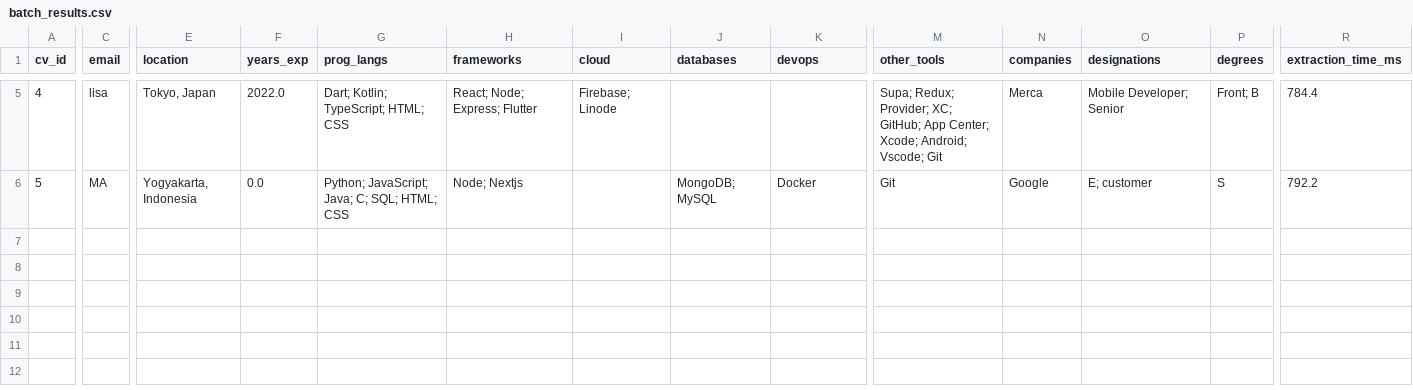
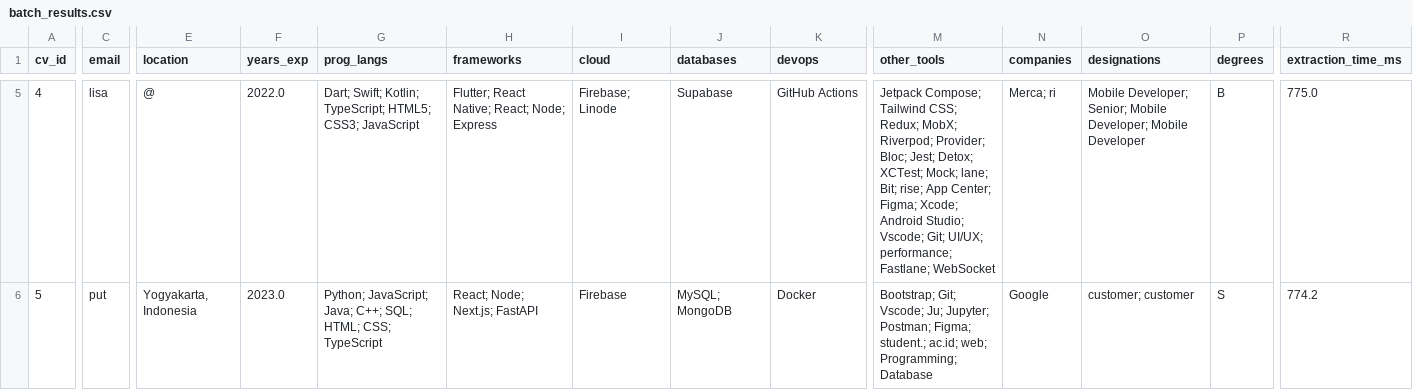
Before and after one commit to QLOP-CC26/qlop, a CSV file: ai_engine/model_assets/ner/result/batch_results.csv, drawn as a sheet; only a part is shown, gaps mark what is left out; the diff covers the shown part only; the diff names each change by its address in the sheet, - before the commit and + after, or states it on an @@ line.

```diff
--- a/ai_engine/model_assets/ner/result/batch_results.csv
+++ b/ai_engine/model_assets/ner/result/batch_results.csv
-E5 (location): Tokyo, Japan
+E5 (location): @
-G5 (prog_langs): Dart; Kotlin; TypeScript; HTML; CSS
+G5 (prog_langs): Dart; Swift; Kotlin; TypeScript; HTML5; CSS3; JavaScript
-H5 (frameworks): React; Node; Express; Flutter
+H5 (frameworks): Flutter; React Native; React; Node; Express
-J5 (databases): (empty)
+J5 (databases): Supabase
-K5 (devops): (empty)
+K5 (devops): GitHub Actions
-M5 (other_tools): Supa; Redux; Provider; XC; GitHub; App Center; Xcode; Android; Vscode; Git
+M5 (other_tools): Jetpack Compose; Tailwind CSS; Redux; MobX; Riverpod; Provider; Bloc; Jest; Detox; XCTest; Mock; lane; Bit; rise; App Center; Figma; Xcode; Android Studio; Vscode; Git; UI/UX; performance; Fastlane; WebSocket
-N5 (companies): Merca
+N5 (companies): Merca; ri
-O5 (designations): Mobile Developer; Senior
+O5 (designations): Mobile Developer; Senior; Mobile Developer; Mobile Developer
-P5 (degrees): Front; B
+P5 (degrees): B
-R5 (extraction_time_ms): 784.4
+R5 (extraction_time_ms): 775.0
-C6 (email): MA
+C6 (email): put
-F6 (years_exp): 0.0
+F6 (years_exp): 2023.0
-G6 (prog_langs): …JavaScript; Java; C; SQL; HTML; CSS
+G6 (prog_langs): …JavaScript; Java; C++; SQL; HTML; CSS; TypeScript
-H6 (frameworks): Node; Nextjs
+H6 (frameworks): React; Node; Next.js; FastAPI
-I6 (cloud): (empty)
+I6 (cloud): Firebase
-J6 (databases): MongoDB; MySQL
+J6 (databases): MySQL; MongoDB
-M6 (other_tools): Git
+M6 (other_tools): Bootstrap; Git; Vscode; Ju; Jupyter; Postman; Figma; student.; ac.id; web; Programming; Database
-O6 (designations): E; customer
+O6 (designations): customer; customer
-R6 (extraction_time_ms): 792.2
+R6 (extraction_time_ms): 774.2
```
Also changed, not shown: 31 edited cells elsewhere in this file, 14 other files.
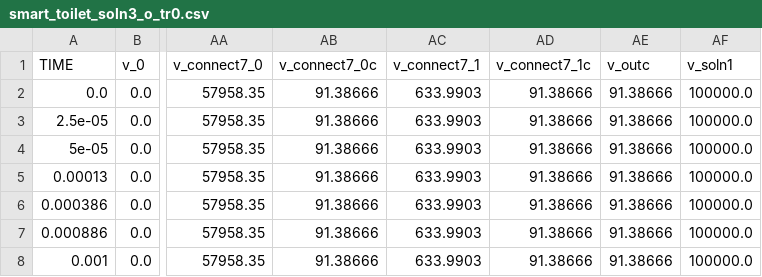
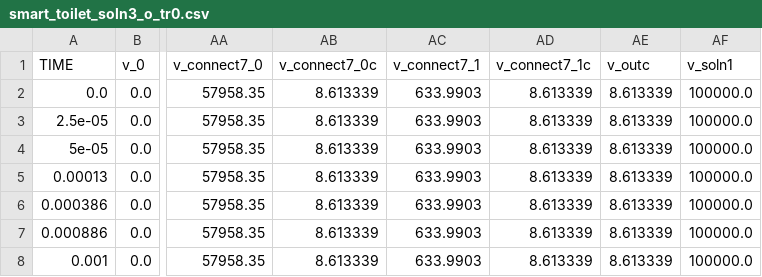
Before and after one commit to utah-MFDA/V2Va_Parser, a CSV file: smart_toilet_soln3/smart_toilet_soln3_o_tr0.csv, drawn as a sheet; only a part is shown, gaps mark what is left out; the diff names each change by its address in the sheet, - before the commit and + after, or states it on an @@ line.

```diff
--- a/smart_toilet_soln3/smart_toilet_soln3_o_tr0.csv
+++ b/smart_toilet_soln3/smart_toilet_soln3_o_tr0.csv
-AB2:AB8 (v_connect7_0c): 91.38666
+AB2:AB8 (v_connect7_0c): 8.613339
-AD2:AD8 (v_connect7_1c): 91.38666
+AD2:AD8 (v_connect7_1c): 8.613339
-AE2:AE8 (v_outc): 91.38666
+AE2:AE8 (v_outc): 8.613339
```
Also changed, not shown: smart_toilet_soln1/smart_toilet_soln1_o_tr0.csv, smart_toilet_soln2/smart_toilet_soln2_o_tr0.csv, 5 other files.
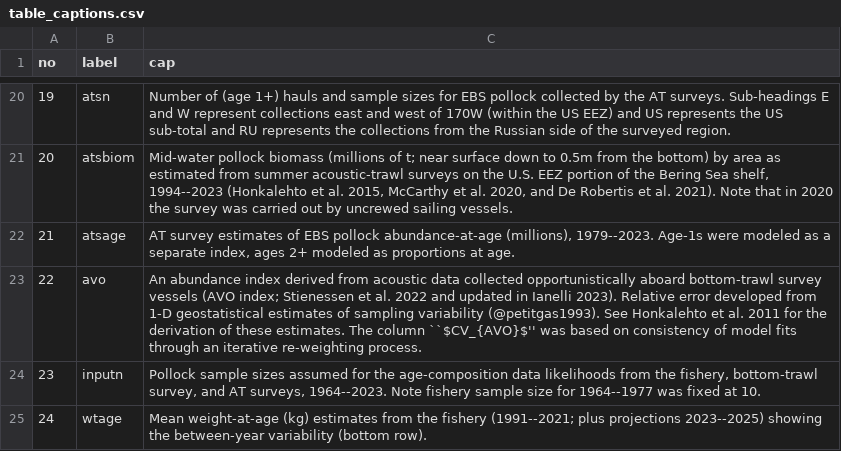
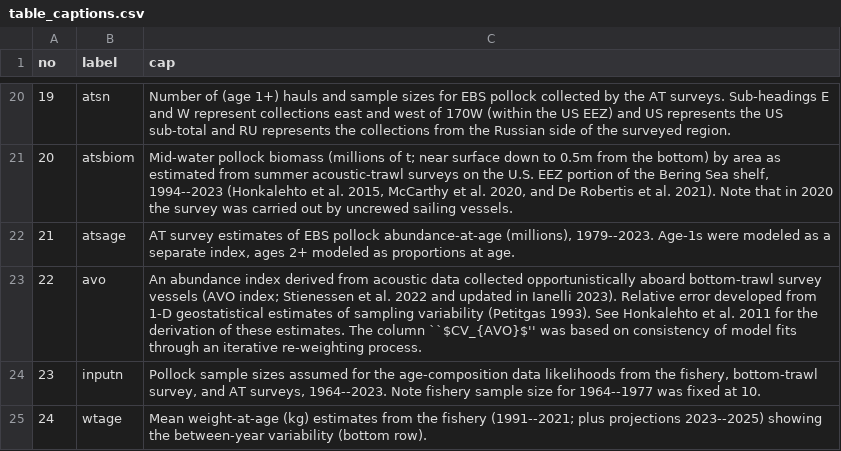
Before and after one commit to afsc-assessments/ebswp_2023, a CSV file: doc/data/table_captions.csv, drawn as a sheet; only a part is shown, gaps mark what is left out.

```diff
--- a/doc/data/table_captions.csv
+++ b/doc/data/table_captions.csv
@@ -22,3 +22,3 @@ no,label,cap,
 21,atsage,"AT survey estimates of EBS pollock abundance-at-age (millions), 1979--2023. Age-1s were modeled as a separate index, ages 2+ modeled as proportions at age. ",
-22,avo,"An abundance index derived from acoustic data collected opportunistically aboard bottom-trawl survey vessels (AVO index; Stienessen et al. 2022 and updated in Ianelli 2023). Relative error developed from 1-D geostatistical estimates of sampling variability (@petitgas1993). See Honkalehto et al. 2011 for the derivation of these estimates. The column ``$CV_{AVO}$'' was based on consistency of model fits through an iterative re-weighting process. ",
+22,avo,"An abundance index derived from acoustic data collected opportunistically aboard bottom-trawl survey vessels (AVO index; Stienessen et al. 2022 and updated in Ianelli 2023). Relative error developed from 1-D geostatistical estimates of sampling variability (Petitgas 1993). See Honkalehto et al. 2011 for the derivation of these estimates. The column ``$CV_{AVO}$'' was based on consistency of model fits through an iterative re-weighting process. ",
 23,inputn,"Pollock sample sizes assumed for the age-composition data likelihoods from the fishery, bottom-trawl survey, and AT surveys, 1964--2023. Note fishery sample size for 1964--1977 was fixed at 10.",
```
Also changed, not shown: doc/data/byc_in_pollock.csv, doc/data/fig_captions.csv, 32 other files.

********

Work task
Only the pictures stay out; the rest of the entries above must be written out exactly.

Solved exercise
Before and after one commit to QLOP-CC26/qlop, a CSV file: ai_engine/model_assets/ner/result/batch_results.csv, drawn as a sheet; only a part is shown, gaps mark what is left out; the diff covers the shown part only; the diff names each change by its address in the sheet, - before the commit and + after, or states it on an @@ line.

```diff
--- a/ai_engine/model_assets/ner/result/batch_results.csv
+++ b/ai_engine/model_assets/ner/result/batch_results.csv
-E5 (location): Tokyo, Japan
+E5 (location): @
-G5 (prog_langs): Dart; Kotlin; TypeScript; HTML; CSS
+G5 (prog_langs): Dart; Swift; Kotlin; TypeScript; HTML5; CSS3; JavaScript
-H5 (frameworks): React; Node; Express; Flutter
+H5 (frameworks): Flutter; React Native; React; Node; Express
-J5 (databases): (empty)
+J5 (databases): Supabase
-K5 (devops): (empty)
+K5 (devops): GitHub Actions
-M5 (other_tools): Supa; Redux; Provider; XC; GitHub; App Center; Xcode; Android; Vscode; Git
+M5 (other_tools): Jetpack Compose; Tailwind CSS; Redux; MobX; Riverpod; Provider; Bloc; Jest; Detox; XCTest; Mock; lane; Bit; rise; App Center; Figma; Xcode; Android Studio; Vscode; Git; UI/UX; performance; Fastlane; WebSocket
-N5 (companies): Merca
+N5 (companies): Merca; ri
-O5 (designations): Mobile Developer; Senior
+O5 (designations): Mobile Developer; Senior; Mobile Developer; Mobile Developer
-P5 (degrees): Front; B
+P5 (degrees): B
-R5 (extraction_time_ms): 784.4
+R5 (extraction_time_ms): 775.0
-C6 (email): MA
+C6 (email): put
-F6 (years_exp): 0.0
+F6 (years_exp): 2023.0
-G6 (prog_langs): …JavaScript; Java; C; SQL; HTML; CSS
+G6 (prog_langs): …JavaScript; Java; C++; SQL; HTML; CSS; TypeScript
-H6 (frameworks): Node; Nextjs
+H6 (frameworks): React; Node; Next.js; FastAPI
-I6 (cloud): (empty)
+I6 (cloud): Firebase
-J6 (databases): MongoDB; MySQL
+J6 (databases): MySQL; MongoDB
-M6 (other_tools): Git
+M6 (other_tools): Bootstrap; Git; Vscode; Ju; Jupyter; Postman; Figma; student.; ac.id; web; Programming; Database
-O6 (designations): E; customer
+O6 (designations): customer; customer
-R6 (extraction_time_ms): 792.2
+R6 (extraction_time_ms): 774.2
```
Also changed, not shown: 31 edited cells elsewhere in this file, 14 other files.
Before and after one commit to utah-MFDA/V2Va_Parser, a CSV file: smart_toilet_soln3/smart_toilet_soln3_o_tr0.csv, drawn as a sheet; only a part is shown, gaps mark what is left out; the diff names each change by its address in the sheet, - before the commit and + after, or states it on an @@ line.

```diff
--- a/smart_toilet_soln3/smart_toilet_soln3_o_tr0.csv
+++ b/smart_toilet_soln3/smart_toilet_soln3_o_tr0.csv
-AB2:AB8 (v_connect7_0c): 91.38666
+AB2:AB8 (v_connect7_0c): 8.613339
-AD2:AD8 (v_connect7_1c): 91.38666
+AD2:AD8 (v_connect7_1c): 8.613339
-AE2:AE8 (v_outc): 91.38666
+AE2:AE8 (v_outc): 8.613339
```
Also changed, not shown: smart_toilet_soln1/smart_toilet_soln1_o_tr0.csv, smart_toilet_soln2/smart_toilet_soln2_o_tr0.csv, 5 other files.
Before and after one commit to afsc-assessments/ebswp_2023, a CSV file: doc/data/table_captions.csv, drawn as a sheet; only a part is shown, gaps mark what is left out.

```diff
--- a/doc/data/table_captions.csv
+++ b/doc/data/table_captions.csv
@@ -22,3 +22,3 @@ no,label,cap,
 21,atsage,"AT survey estimates of EBS pollock abundance-at-age (millions), 1979--2023. Age-1s were modeled as a separate index, ages 2+ modeled as proportions at age. ",
-22,avo,"An abundance index derived from acoustic data collected opportunistically aboard bottom-trawl survey vessels (AVO index; Stienessen et al. 2022 and updated in Ianelli 2023). Relative error developed from 1-D geostatistical estimates of sampling variability (@petitgas1993). See Honkalehto et al. 2011 for the derivation of these estimates. The column ``$CV_{AVO}$'' was based on consistency of model fits through an iterative re-weighting process. ",
+22,avo,"An abundance index derived from acoustic data collected opportunistically aboard bottom-trawl survey vessels (AVO index; Stienessen et al. 2022 and updated in Ianelli 2023). Relative error developed from 1-D geostatistical estimates of sampling variability (Petitgas 1993). See Honkalehto et al. 2011 for the derivation of these estimates. The column ``$CV_{AVO}$'' was based on consistency of model fits through an iterative re-weighting process. ",
 23,inputn,"Pollock sample sizes assumed for the age-composition data likelihoods from the fishery, bottom-trawl survey, and AT surveys, 1964--2023. Note fishery sample size for 1964--1977 was fixed at 10.",
```
Also changed, not shown: doc/data/byc_in_pollock.csv, doc/data/fig_captions.csv, 32 other files.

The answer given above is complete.